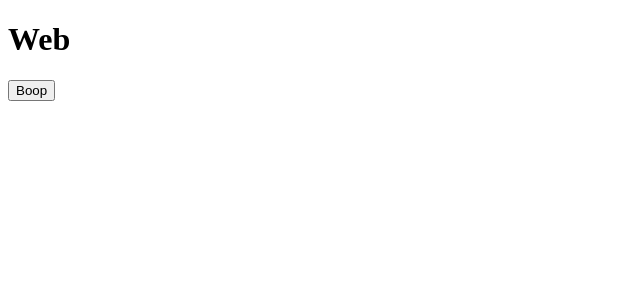
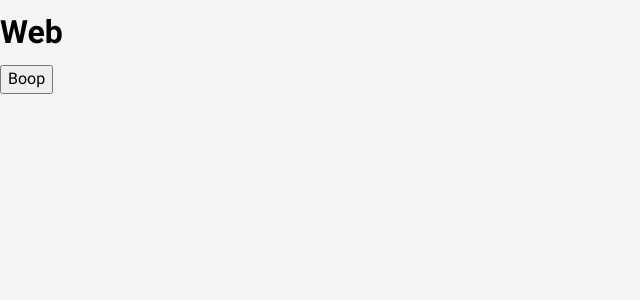
Before and after one commit to JsViking/wineCollection, a Next.js app in the folder apps/frontend/: page / in a window 1280 px wide. Shown: the top 300 px of the page, without its empty margins (0-640 px from the left). Built offline with nearby package versions, Linux system fonts and the light colour scheme.

Commit message:
Add baselayout

```diff
--- /dev/null
+++ b/apps/frontend/layouts/baseLayout/baseLayout.module.scss
@@ -0,0 +1,3 @@
+.BaseLayout {
+  position: relative;
+}
--- /dev/null
+++ b/apps/frontend/layouts/baseLayout/index.tsx
@@ -0,0 +1,11 @@
+import classes from './baseLayout.module.scss';
+
+interface Props {
+  children?: React.ReactNode;
+}
+
+const BaseLayout = ({ children }: Props) => {
+  return <div className={classes.BaseLayout}>{children}</div>;
+};
+
+export default BaseLayout;
--- a/apps/frontend/package.json
+++ b/apps/frontend/package.json
@@ -12,6 +12,7 @@
     "next": "12.3.1",
     "react": "18.2.0",
     "react-dom": "18.2.0",
+    "sass": "^1.55.0",
     "ui": "*"
   },
   "devDependencies": {
--- /dev/null
+++ b/apps/frontend/pages/_app.tsx
@@ -0,0 +1,22 @@
+import React from 'react';
+import '../styles/global.scss';
+import type { ReactElement, ReactNode } from 'react';
+import type { AppProps } from 'next/app';
+import type { NextPage } from 'next';
+
+type NextPageWithLayout = NextPage & {
+  getLayout?: (page: ReactElement, props: AppProps) => ReactNode;
+};
+
+type AppPropsWithLayout = AppProps & {
+  Component: NextPageWithLayout;
+};
+
+function MyApp({ Component, pageProps }: AppPropsWithLayout) {
+  console.log('pageProps', pageProps);
+  const getLayout = Component.getLayout ?? ((page) => page);
+  // @ts-ignore
+  return getLayout(<Component {...pageProps} />, pageProps);
+}
+
+export default MyApp;
--- a/apps/frontend/pages/index.tsx
+++ b/apps/frontend/pages/index.tsx
@@ -1,10 +1,18 @@
-import { Button } from "ui";
+import { ReactElement } from 'react';
+import { Button } from 'ui';
+import Layout from 'layouts/baseLayout';
 
-export default function Web() {
+const Home = () => {
   return (
     <div>
       <h1>Web</h1>
       <Button />
     </div>
   );
-}
+};
+
+Home.getLayout = function getLayout(page: ReactElement) {
+  return <Layout>{page}</Layout>;
+};
+
+export default Home;
--- a/apps/frontend/styles/global.scss
+++ b/apps/frontend/styles/global.scss
@@ -2,7 +2,6 @@
 @import './reset';
 @import './normalize';
 @import './fonts';
-@import '../views/videoPlatformcraft/platformcraft-style.css';
 
 html,
 body {
@@ -61,89 +60,3 @@ img {
     #{unquote($key)}: $value;
   }
 }
-
-.swiper-wrapper {
-  align-items: baseline;
-}
-
-.swiper {
-  width: 100%;
-}
-
-.prev {
-  width: 21px;
-  height: 21px;
-  border-radius: 100%;
-  background: rgba(0, 0, 0, 0.4);
-  cursor: pointer;
-  position: absolute;
-  left: 8px;
-  top: calc(50% - 16px);
-  z-index: 2;
-  display: flex;
-  align-items: center;
-  justify-content: center;
-  transition: all 0.2s;
-  &:hover {
-    background: rgba(0, 0, 0, 1);
-  }
-  &.swiper-button-disabled {
-    cursor: default;
-    background: rgba(0, 0, 0, 0.4);
-  }
-  svg {
-    transform: scale(0.7);
-  }
-  @media (min-width: 400px) {
-    width: 42px;
-    height: 42px;
-    top: calc(50% - 32px);
-    svg {
-      transform: scale(1);
-    }
-    @media (min-width: 744px) {
-      width: 36px;
-      height: 36px;
-      top: calc(50% - 27px);
-    }
-  }
-}
-
-.next {
-  width: 21px;
-  height: 21px;
-  border-radius: 100%;
-  background: rgba(0, 0, 0, 0.4);
-  cursor: pointer;
-  position: absolute;
-  right: 8px;
-  top: calc(50% - 19px);
-  z-index: 2;
-  display: flex;
-  align-items: center;
-  justify-content: center;
-  transition: all 0.2s;
-  &:hover {
-    background: rgba(0, 0, 0, 1);
-  }
-  &.swiper-button-disabled {
-    cursor: default;
-    background: rgba(0, 0, 0, 0.4);
-  }
-  svg {
-    transform: scale(0.7);
-  }
-  @media (min-width: 400px) {
-    width: 42px;
-    height: 42px;
-    top: calc(50% - 32px);
-    svg {
-      transform: scale(1);
-    }
-    @media (min-width: 744px) {
-      width: 36px;
-      height: 36px;
-      top: calc(50% - 27px);
-    }
-  }
-}
```
Also changed, not shown: apps/frontend/tsconfig.json (+18 -2 lines), 1 other file (tests, documents, lock files or other folders).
▬▬▬▬▬▬▬▬▬▬
- _Task requirements_: For every line above that holds the word "index", report the whole line.

- _Response_:
+++ b/apps/frontend/layouts/baseLayout/index.tsx
--- a/apps/frontend/pages/index.tsx
+++ b/apps/frontend/pages/index.tsx
-  z-index: 2;
-  z-index: 2;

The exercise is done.